Security within the building also is troubling, the report said. Interior doors aren't secure, and too many workers have access to office space they have no reason to use. An example the report cited was the station's ticketing office. Twenty-six people work there, but 450 employees and contractors in Amtrak's ticketing department nationwide can get into the office in Philadelphia.

Outside the station, security at the rail yard was determined to be lax. Investigators found damaged fences, no gates at the entrance to the yard, and no regular patrols. Video cameras both in the station and the rail yard weren't all functioning. Just 70 of 225 vehicles parked in the rail yard's lot had valid parking permits.

"As a result, trespassers can easily access and park in the yard, which has resulted in thefts and other issues," the report stated, "including an intoxicated driver overturning a vehicle onto the tracks in 2013."

Fixes for the fences and cameras were, again, on hold due to a lack of funding, the report stated.

Philadelphia police were reviewing the report and declined to comment Tuesday.

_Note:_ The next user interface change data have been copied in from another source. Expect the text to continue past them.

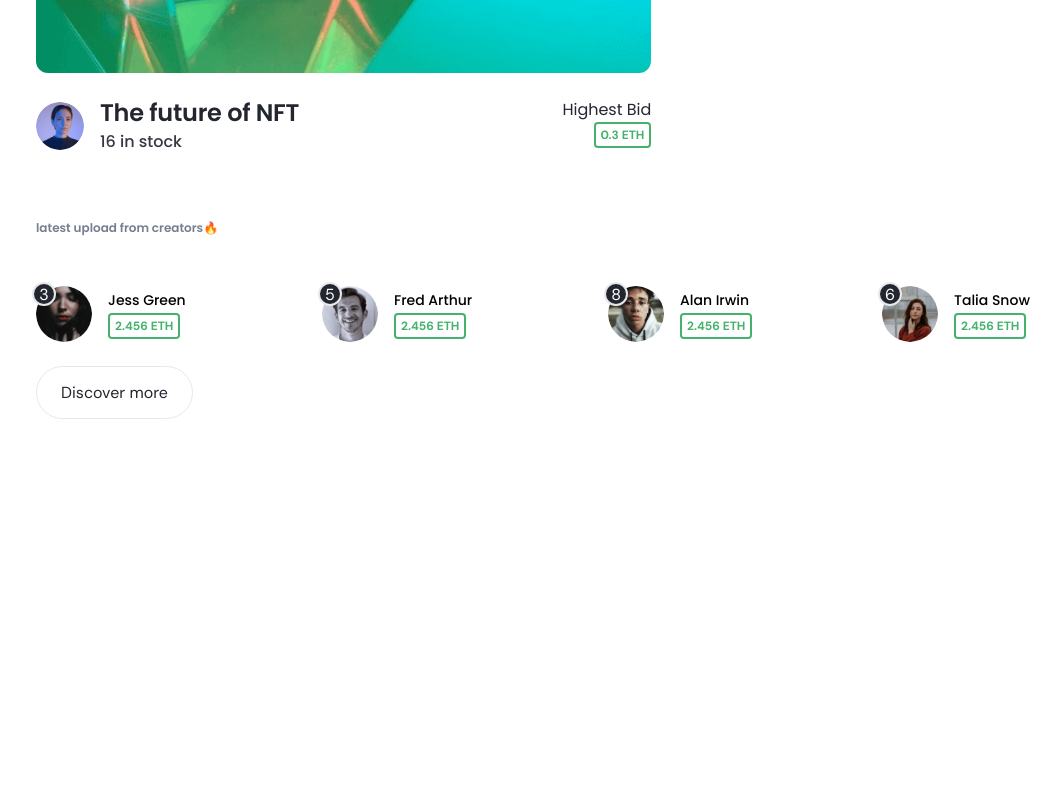
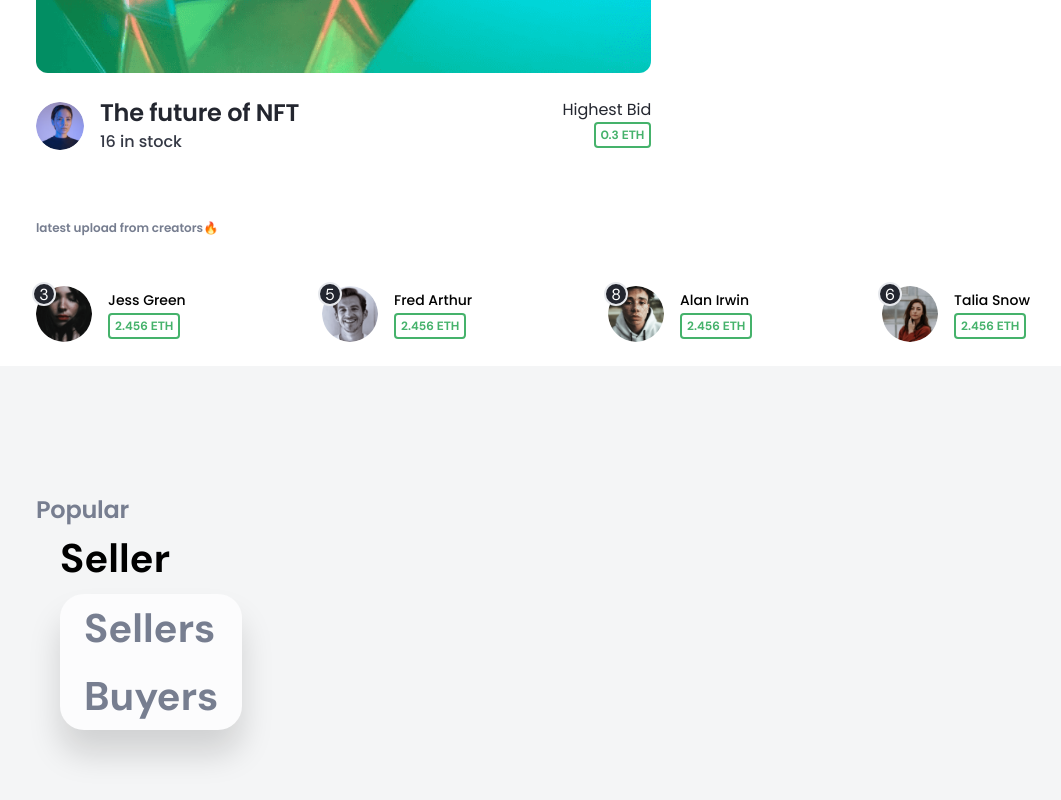
Before and after one commit to Sukhanberliyev/NFT-website, a React (Create React App) app: page / in a window 1280 px wide. Shown: the part 1927-2727 px from the top of the page, without its empty margins (44-1105 px from the left). Before the commit the page ends 2346 px from the top, so only its background shows below. Built offline with nearby package versions, Linux system fonts and the light colour scheme.

Commit message:
add new "Popular section"

```diff
--- /dev/null
+++ b/src/components/Popular/Popular.js
@@ -0,0 +1,20 @@
+import React from "react";
+
+// importing css
+import classes from "./Popular.module.css";
+// importing components
+import Container from "../Layout/Container";
+import PopularTop from "./PopularTop";
+
+const Popular = () => {
+  return (
+    <section className={classes.popular}>
+      <Container>
+        <PopularTop />
+        <div className={classes.popularBottom}></div>
+      </Container>
+    </section>
+  );
+};
+
+export default Popular;
--- /dev/null
+++ b/src/components/Popular/Popular.module.css
@@ -0,0 +1,5 @@
+.popular {
+  overflow: hidden;
+  padding: 128px 0px 268px 0px;
+  background-color: #f4f5f6;
+}
--- /dev/null
+++ b/src/components/Popular/PopularTop.js
@@ -0,0 +1,24 @@
+import React from "react";
+
+// importing css
+import classes from "./PopularTop.module.css";
+
+const PopularTop = () => {
+  return (
+    <div className={classes.popularTop}>
+      <div className={classes.popularBox}>
+        <p className={classes.title}>Popular</p>
+        <div className={classes.select}>
+          <span className={classes.current}>Seller</span>
+          <ul className={classes.list}>
+            <li className={classes.option}>Sellers</li>
+            <li className={classes.option}>Buyers</li>
+          </ul>
+        </div>
+      </div>
+      <div className={classes.field}></div>
+    </div>
+  );
+};
+
+export default PopularTop;
--- /dev/null
+++ b/src/components/Popular/PopularTop.module.css
@@ -0,0 +1,66 @@
+.popularTop {
+  display: flex;
+  align-items: center;
+  margin-bottom: 54px;
+}
+.popularBox {
+  margin-right: auto;
+}
+.title {
+  font-size: 24px;
+  line-height: 1.33333;
+  font-weight: 600;
+  letter-spacing: -0.01em;
+  color: #777e90;
+}
+
+.select {
+  float: none;
+  height: 64px;
+  padding: 0 64px 0 24px;
+  box-shadow: none;
+  background: transparent;
+  border-radius: 32px;
+  border: none;
+  opacity: 1;
+  font-family: 'DM Sans', sans-serif;
+  font-size: 40px;
+  font-weight: 700;
+  line-height: 64px;
+}
+.select::before {
+  content: "";
+  position: absolute;
+  top: 50%;
+  right: 27px;
+  width: 15px;
+  height: 15px;
+}
+
+.current {
+  display: block;
+  overflow: hidden;
+  text-overflow: ellipsis;
+  white-space: nowrap;
+}
+
+.list {
+  right: 0;
+  margin-top: 4px;
+  border: none;
+  border-radius: 24px;
+  background: #FCFCFD;
+  box-shadow: 0px 24px 32px 0 rgb(15 15 15 / 15%);
+  list-style: none;
+}
+
+.option {
+  min-height: auto;
+  padding: 10px 24px;
+  border: none;
+  font-family: 'DM Sans', sans-serif;
+  font-size: 40px;
+  font-weight: 700;
+  line-height: 1.2;
+  color: #777E90;
+}
--- a/src/components/SecondHero/SecondHeroSidebar.js
+++ b/src/components/SecondHero/SecondHeroSidebar.js
@@ -56,7 +56,9 @@ const SecondHeroSidebar = () => {
           </div>
         </li>
       </ul>
-      <OutlineButton>Discover more</OutlineButton>
+      <div className={classes.btn}>
+        <OutlineButton>Discover more</OutlineButton>
+      </div>
     </div>
   );
 };
--- a/src/components/SecondHero/SecondHeroSidebar.module.css
+++ b/src/components/SecondHero/SecondHeroSidebar.module.css
@@ -81,6 +81,9 @@
     margin: 0 12px;
     padding: 0;
   }
+  .btn {
+    display: none;
+  }
 }
 @media (max-width: 1024px) {
   .info {
--- a/src/pages/Home.js
+++ b/src/pages/Home.js
@@ -9,6 +9,7 @@ import creatorImg from "../assets/avatars/creator1.png";
 import creatorImg2 from "../assets/avatars/creator2.png";
 import creatorImg3 from "../assets/avatars/creator3.png";
 import SecondHero from "../components/SecondHero/SecondHero";
+import Popular from "../components/Popular/Popular";
 
 const DUMMY_HERO_SECTION = [
   {
@@ -48,6 +49,7 @@ const Home = () => {
     <Fragment>
       <HeroSection nfts={DUMMY_HERO_SECTION} />
       <SecondHero />
+      <Popular />
     </Fragment>
   );
 };
```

Amtrak management's comments were included in the report, and they said a plan to secure 30th Street Station's exterior and interior doors, a project that may be consolidated under one department, should be done by December. They anticipated having training programs in place for workers by March 2019.

Sen. Bob Casey (D., Pa.) pointed to the report as a call for funding to improve for the national rail carrier. "Amtrak has been underfunded for years and this is one more example of why we need to invest in our national infrastructure and Amtrak," he said.

Money problems have haunted Amtrak almost since it was created more than 40 years ago. Amtrak spends about $300 million a year on keeping the Northeast Corridor in good repair, but the need is estimated at between $700 million and $900 million.

The inspector general's office conducted observations at the rail yard and station, interviews with workers, and compared practices at 30th Street with other Amtrak stations and security practices with other public and private organizations.